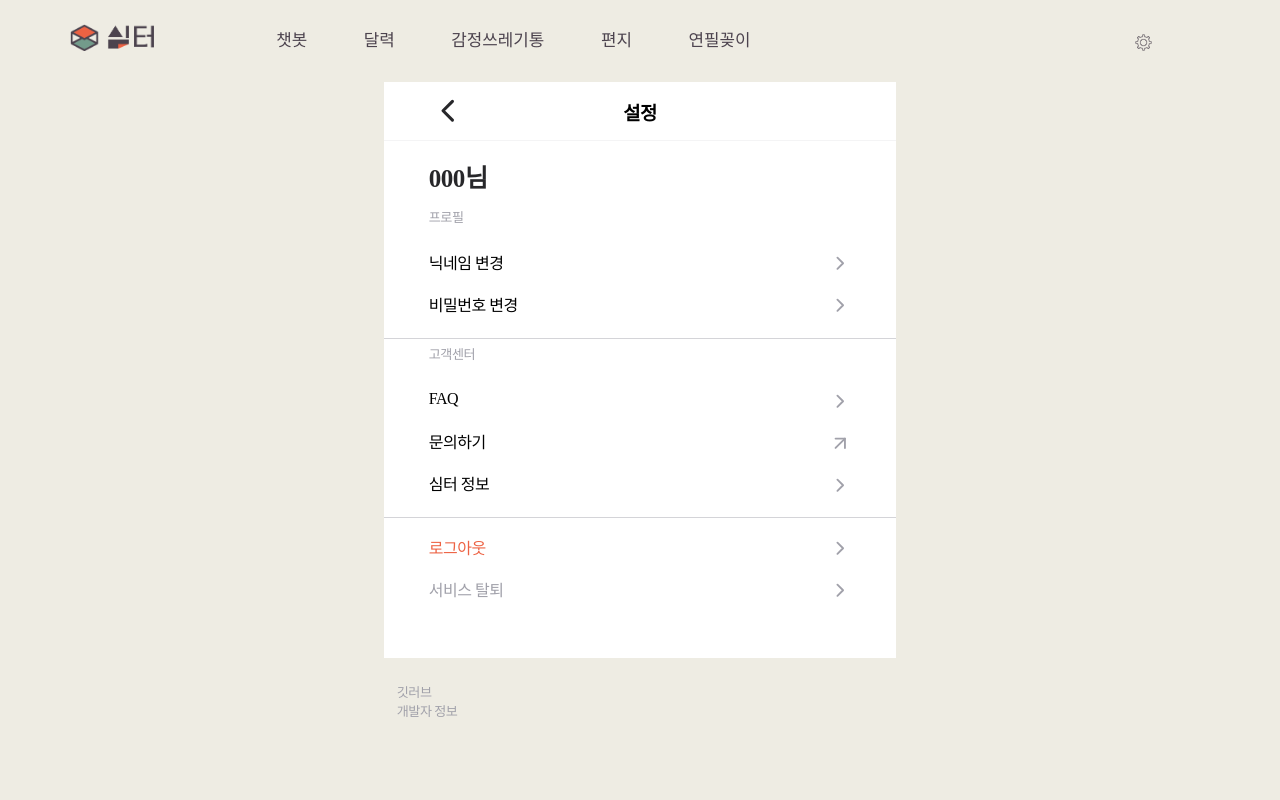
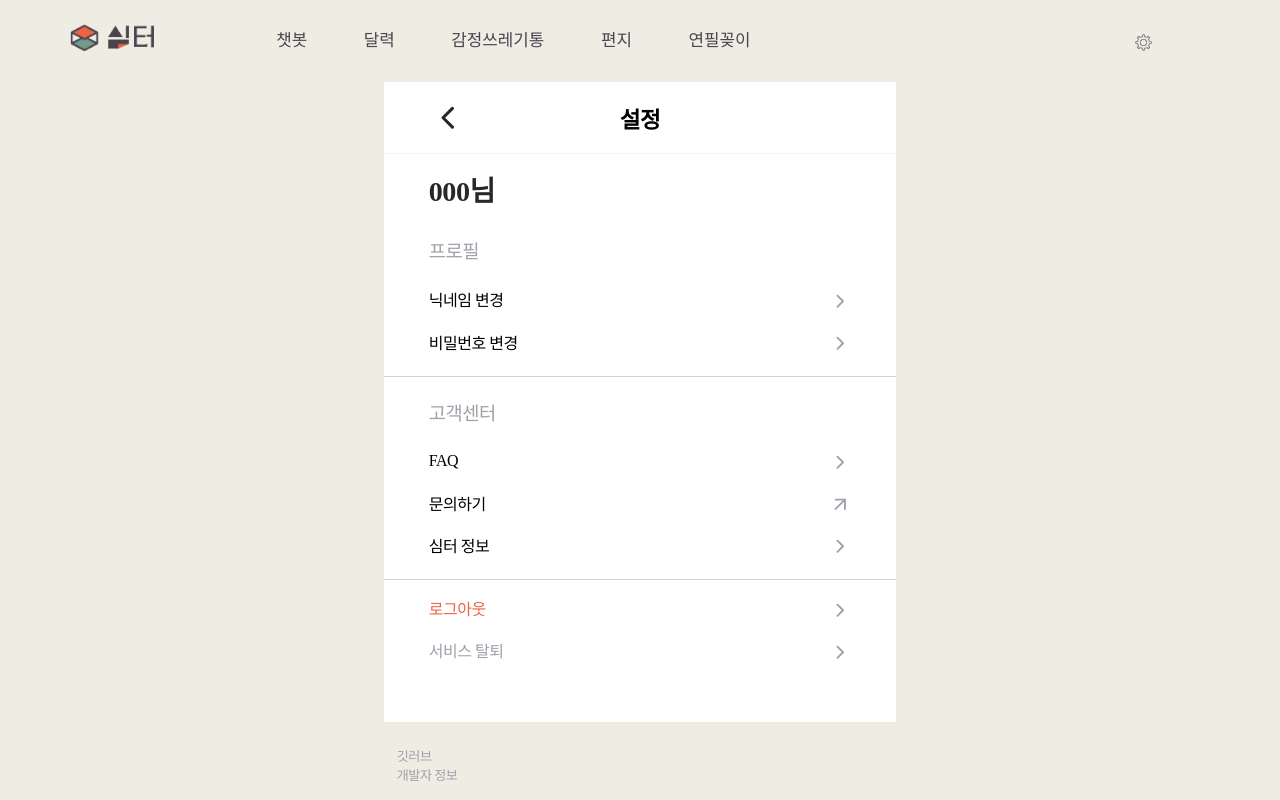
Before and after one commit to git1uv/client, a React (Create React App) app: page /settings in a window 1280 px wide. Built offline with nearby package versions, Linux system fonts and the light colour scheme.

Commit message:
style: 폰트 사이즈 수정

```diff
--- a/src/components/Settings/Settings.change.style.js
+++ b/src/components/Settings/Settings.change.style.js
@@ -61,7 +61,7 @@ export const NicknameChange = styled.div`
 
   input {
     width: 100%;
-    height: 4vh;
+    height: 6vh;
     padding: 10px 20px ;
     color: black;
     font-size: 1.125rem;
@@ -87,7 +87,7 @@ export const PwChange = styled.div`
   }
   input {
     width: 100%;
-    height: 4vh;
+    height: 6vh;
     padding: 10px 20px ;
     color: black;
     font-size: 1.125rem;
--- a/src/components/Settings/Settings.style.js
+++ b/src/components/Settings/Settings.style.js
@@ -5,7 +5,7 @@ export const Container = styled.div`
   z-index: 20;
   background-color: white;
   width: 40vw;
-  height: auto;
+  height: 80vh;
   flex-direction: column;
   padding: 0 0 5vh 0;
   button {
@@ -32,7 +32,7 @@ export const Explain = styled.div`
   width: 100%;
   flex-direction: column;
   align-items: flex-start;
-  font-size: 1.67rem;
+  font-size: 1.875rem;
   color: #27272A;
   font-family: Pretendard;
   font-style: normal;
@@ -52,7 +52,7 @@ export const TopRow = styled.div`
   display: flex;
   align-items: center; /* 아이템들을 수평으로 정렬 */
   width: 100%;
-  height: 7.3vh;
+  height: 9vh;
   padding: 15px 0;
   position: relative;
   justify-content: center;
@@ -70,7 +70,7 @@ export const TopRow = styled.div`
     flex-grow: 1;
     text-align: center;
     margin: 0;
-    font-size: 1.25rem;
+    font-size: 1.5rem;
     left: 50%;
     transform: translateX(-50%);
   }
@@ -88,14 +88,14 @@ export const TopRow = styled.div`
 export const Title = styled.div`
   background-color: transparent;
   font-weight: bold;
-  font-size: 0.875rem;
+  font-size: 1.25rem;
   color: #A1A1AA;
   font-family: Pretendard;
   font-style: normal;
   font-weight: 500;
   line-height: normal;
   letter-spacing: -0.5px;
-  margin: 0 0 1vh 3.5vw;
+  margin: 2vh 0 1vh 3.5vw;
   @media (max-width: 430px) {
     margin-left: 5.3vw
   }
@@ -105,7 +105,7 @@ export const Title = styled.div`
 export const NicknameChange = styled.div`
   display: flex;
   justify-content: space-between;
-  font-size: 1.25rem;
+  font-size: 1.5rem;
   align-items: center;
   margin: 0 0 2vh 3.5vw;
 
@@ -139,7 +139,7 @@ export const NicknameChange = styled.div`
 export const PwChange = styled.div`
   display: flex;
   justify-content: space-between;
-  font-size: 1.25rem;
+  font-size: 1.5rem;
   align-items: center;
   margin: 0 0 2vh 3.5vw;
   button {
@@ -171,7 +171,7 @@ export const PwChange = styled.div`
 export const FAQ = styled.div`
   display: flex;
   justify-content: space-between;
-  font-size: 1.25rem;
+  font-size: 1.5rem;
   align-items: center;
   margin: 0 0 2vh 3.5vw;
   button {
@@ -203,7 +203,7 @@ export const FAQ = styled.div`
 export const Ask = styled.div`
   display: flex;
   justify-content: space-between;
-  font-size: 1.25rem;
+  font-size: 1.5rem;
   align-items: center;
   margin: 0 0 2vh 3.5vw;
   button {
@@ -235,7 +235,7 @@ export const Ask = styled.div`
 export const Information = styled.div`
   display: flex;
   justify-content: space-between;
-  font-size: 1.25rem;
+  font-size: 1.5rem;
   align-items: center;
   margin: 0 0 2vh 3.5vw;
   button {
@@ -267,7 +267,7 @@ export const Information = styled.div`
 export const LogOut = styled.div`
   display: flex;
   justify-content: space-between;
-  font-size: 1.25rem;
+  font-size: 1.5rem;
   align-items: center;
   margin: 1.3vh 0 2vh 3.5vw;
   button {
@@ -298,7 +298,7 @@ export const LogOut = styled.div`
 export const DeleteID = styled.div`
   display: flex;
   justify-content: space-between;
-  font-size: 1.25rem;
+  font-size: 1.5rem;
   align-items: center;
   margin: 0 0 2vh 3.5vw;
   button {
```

==

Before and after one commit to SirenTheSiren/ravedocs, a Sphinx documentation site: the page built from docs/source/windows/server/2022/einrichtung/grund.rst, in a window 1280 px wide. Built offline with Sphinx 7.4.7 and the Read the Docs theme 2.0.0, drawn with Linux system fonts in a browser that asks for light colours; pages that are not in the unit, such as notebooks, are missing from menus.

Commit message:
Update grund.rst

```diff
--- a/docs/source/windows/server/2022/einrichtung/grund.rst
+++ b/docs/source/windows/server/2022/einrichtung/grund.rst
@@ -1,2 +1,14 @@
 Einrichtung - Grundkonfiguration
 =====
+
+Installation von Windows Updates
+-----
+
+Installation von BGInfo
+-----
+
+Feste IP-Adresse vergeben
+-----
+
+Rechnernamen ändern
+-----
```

--

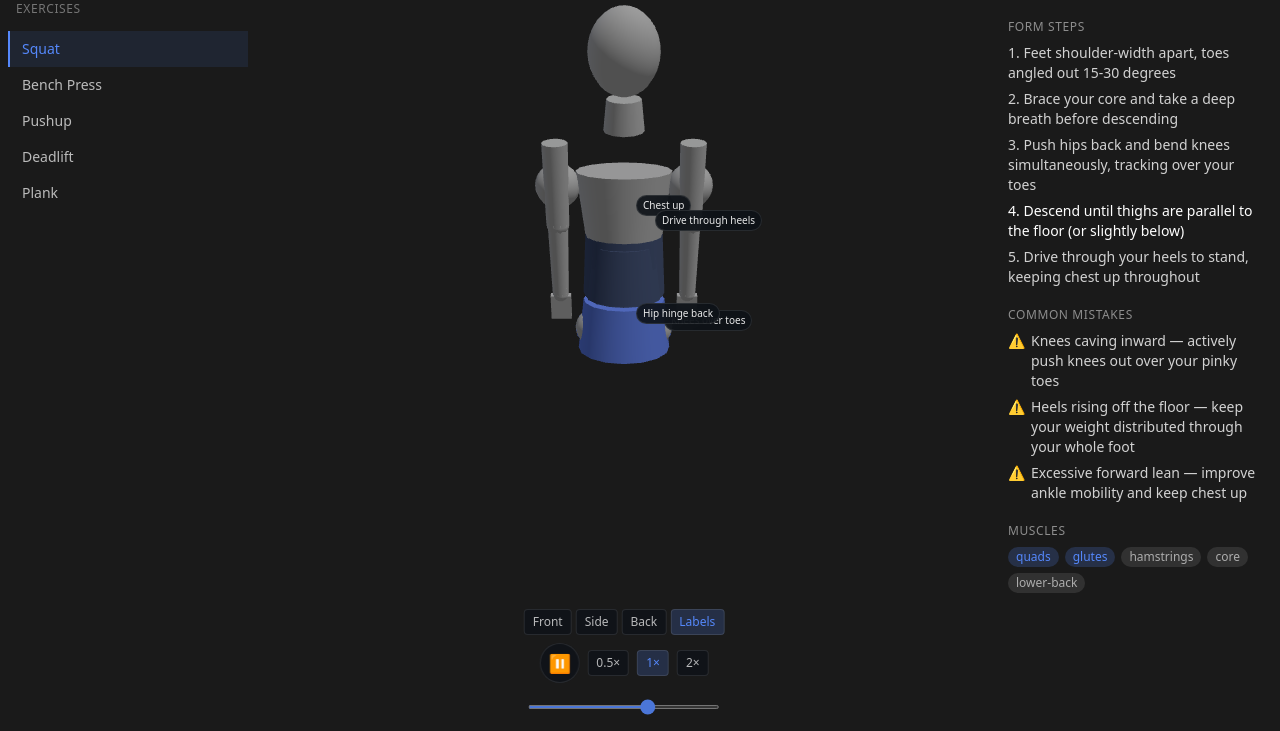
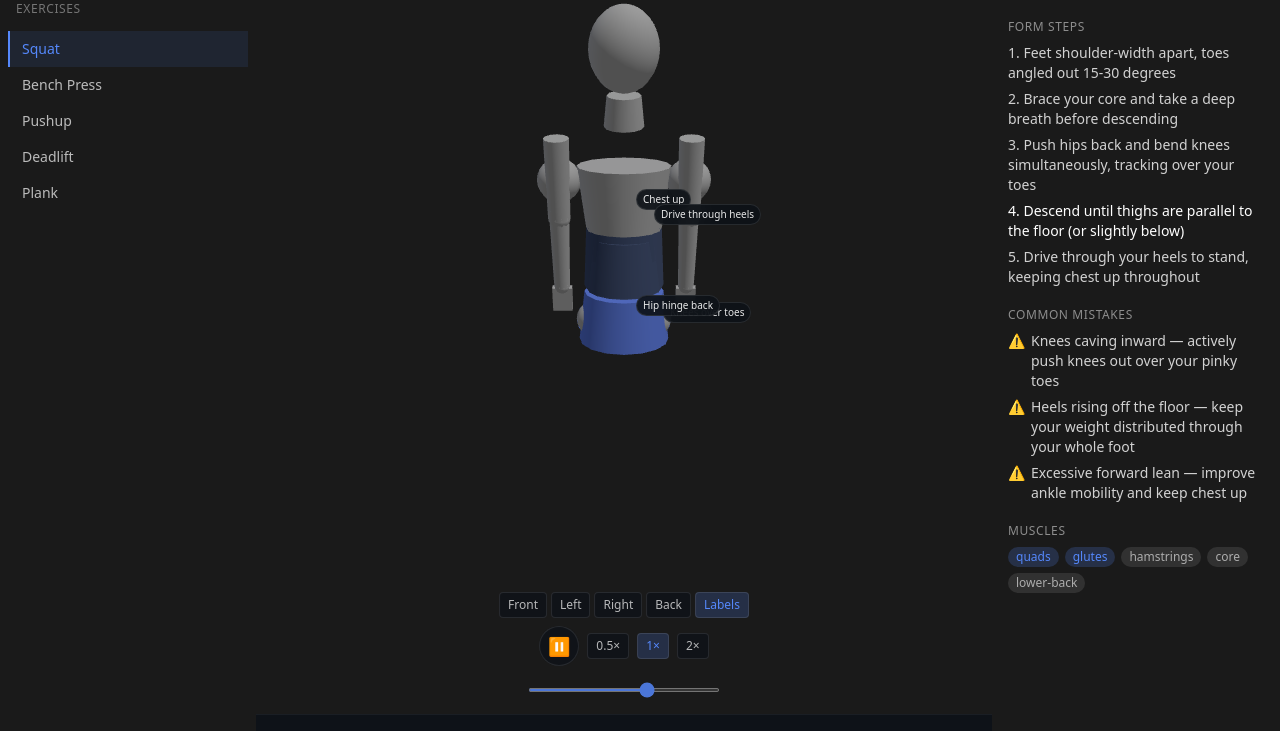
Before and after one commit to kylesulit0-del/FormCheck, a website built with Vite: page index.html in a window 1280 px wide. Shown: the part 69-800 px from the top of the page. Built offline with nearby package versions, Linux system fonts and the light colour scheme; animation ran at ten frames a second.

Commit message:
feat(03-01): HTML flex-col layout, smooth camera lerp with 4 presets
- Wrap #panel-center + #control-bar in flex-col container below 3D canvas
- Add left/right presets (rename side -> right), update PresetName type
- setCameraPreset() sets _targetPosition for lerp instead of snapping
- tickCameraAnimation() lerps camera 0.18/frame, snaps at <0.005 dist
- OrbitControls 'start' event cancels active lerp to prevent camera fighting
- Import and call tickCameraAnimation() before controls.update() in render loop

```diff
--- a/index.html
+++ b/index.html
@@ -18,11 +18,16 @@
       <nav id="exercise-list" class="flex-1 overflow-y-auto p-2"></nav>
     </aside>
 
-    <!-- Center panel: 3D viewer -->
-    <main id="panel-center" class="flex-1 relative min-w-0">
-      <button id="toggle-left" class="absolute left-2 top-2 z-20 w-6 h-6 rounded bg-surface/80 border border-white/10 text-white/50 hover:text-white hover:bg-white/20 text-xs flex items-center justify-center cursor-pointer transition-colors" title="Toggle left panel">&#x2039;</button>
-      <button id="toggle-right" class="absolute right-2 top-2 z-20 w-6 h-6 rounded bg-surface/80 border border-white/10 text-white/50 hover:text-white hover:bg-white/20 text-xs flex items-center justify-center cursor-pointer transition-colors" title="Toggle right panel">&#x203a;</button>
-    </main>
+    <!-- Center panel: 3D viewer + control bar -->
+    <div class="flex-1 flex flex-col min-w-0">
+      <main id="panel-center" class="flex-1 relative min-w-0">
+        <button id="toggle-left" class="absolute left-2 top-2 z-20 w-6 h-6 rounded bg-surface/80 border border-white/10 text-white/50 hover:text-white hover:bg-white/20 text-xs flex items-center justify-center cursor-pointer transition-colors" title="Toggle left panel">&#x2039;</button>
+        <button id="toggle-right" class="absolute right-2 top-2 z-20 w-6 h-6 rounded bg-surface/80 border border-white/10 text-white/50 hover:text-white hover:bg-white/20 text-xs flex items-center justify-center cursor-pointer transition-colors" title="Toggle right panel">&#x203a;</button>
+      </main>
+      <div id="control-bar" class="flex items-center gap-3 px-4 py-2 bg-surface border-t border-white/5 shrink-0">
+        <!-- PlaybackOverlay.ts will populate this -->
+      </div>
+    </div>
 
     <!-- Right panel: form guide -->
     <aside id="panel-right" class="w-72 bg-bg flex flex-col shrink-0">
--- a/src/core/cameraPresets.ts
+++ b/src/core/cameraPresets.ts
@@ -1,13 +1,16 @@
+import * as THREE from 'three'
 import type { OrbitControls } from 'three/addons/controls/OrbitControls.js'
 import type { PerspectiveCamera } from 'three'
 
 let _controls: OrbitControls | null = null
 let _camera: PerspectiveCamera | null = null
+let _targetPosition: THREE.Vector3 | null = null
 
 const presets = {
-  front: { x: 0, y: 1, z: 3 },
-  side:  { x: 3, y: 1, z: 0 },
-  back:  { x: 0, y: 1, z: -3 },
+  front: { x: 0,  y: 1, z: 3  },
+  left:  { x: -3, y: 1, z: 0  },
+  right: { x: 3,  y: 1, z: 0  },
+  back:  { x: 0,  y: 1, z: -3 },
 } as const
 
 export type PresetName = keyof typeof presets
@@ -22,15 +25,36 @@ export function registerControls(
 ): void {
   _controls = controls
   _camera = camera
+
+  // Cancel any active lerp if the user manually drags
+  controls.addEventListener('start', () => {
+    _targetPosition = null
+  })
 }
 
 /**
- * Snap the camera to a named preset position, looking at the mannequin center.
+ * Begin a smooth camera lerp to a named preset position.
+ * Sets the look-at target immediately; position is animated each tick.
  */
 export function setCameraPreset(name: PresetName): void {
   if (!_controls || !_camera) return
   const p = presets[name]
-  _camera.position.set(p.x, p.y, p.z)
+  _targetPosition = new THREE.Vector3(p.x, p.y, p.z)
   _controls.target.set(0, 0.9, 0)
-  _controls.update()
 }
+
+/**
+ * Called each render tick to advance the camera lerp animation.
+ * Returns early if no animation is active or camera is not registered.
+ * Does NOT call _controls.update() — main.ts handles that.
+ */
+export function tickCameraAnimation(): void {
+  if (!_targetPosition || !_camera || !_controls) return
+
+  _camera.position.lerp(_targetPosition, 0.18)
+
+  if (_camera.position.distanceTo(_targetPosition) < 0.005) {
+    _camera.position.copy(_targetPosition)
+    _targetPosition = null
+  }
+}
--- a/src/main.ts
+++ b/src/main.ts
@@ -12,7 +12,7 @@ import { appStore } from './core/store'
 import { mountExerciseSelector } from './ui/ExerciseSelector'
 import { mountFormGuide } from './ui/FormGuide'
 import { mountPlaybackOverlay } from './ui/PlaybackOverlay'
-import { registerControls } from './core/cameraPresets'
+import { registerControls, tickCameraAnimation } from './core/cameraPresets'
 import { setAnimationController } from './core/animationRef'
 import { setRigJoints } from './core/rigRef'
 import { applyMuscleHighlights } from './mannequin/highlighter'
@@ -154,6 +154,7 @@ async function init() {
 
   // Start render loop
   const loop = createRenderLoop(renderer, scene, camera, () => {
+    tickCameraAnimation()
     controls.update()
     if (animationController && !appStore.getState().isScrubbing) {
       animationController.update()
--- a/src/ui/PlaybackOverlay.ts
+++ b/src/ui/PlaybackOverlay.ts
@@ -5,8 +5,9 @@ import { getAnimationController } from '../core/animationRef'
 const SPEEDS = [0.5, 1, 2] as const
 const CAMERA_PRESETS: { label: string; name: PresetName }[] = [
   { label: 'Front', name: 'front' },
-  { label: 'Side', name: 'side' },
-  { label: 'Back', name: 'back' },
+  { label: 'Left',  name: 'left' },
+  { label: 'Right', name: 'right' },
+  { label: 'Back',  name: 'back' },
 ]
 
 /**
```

■ Task statement ■
The answer must consist solely of the number of lines in the listing that include the string "background".

■ Response for this exercise ■
2